[Opening RECORD SET section]
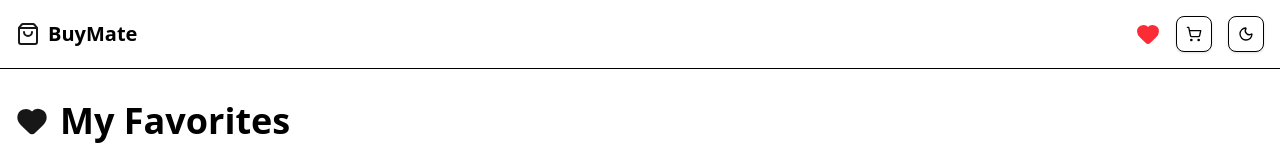
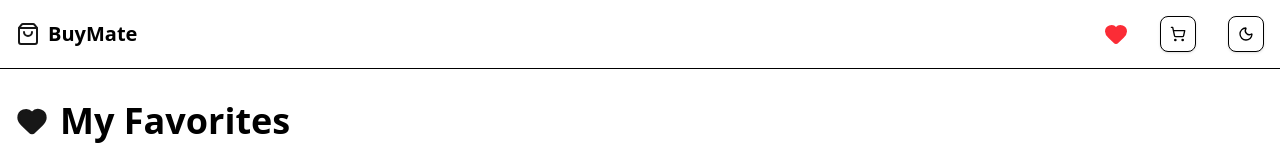
Before and after one commit to sarim-alis/buy-mate, a Next.js app: page /favorites in a window 1280 px wide. Shown: the top 153 px of the page. Built offline with nearby package versions, Linux system fonts and the light colour scheme.

Commit message:
feat: data visualization

```diff
--- a/src/components/CartSheet.tsx
+++ b/src/components/CartSheet.tsx
@@ -28,7 +28,7 @@ export function CartSheet() {
         <Button variant="outline" size="icon" className="relative">
           <ShoppingCart className="h-5 w-5" />
           {totalItems > 0 && (
-            <span className="absolute -top-1 -right-1 bg-indigo-600 text-white text-[10px] font-bold rounded-full h-4 w-4 flex items-center justify-center">
+            <span className="absolute -top-1 -right-1 bg-indigo-600 text-white text-xs font-bold rounded-full h-5 w-5 flex items-center justify-center">
               {totalItems}
             </span>
           )}
--- a/src/components/Header.tsx
+++ b/src/components/Header.tsx
@@ -18,14 +18,14 @@ export function Header() {
             <span className="text-xl font-bold">BuyMate</span>
           </Link>
 
-          <div className="flex items-center gap-4">
+          <div className="flex items-center gap-8">
             <Link
               href="/favorites"
               className="relative flex items-center gap-2 text-sm font-medium hover:opacity-80 transition-opacity"
             >
               <Heart className="h-6 w-6 text-red-500 fill-red-500 hover:text-red-600 hover:fill-red-600 transition-colors" />
               {favoritesCount > 0 && (
-                <span className="absolute -top-1 -left-3 bg-red-500 text-white text-[10px] font-bold rounded-full h-4 w-4 flex items-center justify-center border-2 border-background shadow-sm">
+                <span className="absolute -top-2 -right-3 bg-red-500 text-white text-md font-bold rounded-full h-5 w-5 flex items-center justify-center border-2 border-background shadow-sm">
                   {favoritesCount}
                 </span>
               )}
```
[Closing RECORD SET section]
• EXERCISE GOAL
Reproduce every line in the data that has the word "components" in it.

• EXERCISE SOLUTION
--- a/src/components/CartSheet.tsx
+++ b/src/components/CartSheet.tsx
--- a/src/components/Header.tsx
+++ b/src/components/Header.tsx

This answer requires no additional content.